*Task to complete:* Scan the data below. Pull out each line where "Komis" occurs.

*Records:*
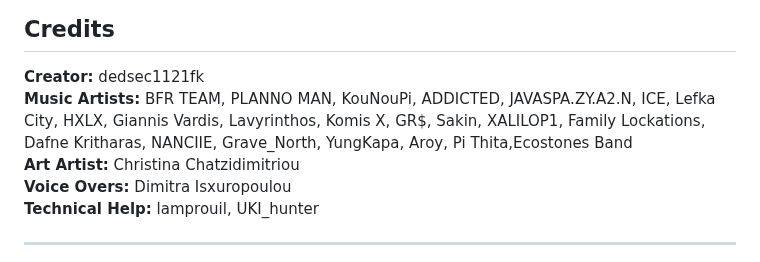
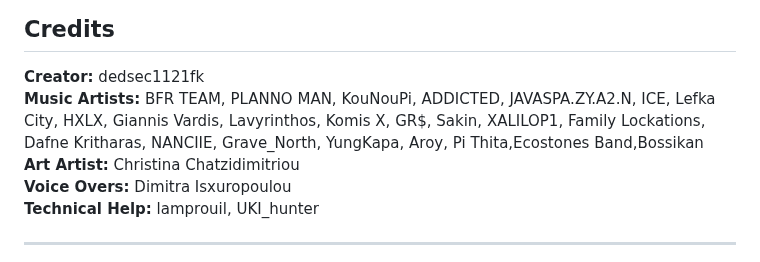
Before and after one commit to dedsec1121fk/DedSec, a Markdown page: README.md, the part around the change. Rendered like a GitHub page.

```diff
--- a/README.md
+++ b/README.md
@@ -146,7 +146,7 @@ The tools and scripts within the DedSec Project are provided for educational, re
 ## Credits
 
 **Creator:** dedsec1121fk
-**Music Artists:** BFR TEAM, PLANNO MAN, KouNouPi, ADDICTED, JAVASPA.ZY.A2.N, ICE, Lefka City, HXLX, Giannis Vardis, Lavyrinthos, Komis X, GR$, Sakin, XALILOP1, Family Lockations, Dafne Kritharas, NANCIIE, Grave_North, YungKapa, Aroy, Pi Thita,Ecostones Band
+**Music Artists:** BFR TEAM, PLANNO MAN, KouNouPi, ADDICTED, JAVASPA.ZY.A2.N, ICE, Lefka City, HXLX, Giannis Vardis, Lavyrinthos, Komis X, GR$, Sakin, XALILOP1, Family Lockations, Dafne Kritharas, NANCIIE, Grave_North, YungKapa, Aroy, Pi Thita,Ecostones Band,Bossikan
 **Art Artist:** Christina Chatzidimitriou
 **Voice Overs:** Dimitra Isxuropoulou
 **Technical Help:** lamprouil, UKI_hunter
```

*Written solution:*
-**Music Artists:** BFR TEAM, PLANNO MAN, KouNouPi, ADDICTED, JAVASPA.ZY.A2.N, ICE, Lefka City, HXLX, Giannis Vardis, Lavyrinthos, Komis X, GR$, Sakin, XALILOP1, Family Lockations, Dafne Kritharas, NANCIIE, Grave_North, YungKapa, Aroy, Pi Thita,Ecostones Band
+**Music Artists:** BFR TEAM, PLANNO MAN, KouNouPi, ADDICTED, JAVASPA.ZY.A2.N, ICE, Lefka City, HXLX, Giannis Vardis, Lavyrinthos, Komis X, GR$, Sakin, XALILOP1, Family Lockations, Dafne Kritharas, NANCIIE, Grave_North, YungKapa, Aroy, Pi Thita,Ecostones Band,Bossikan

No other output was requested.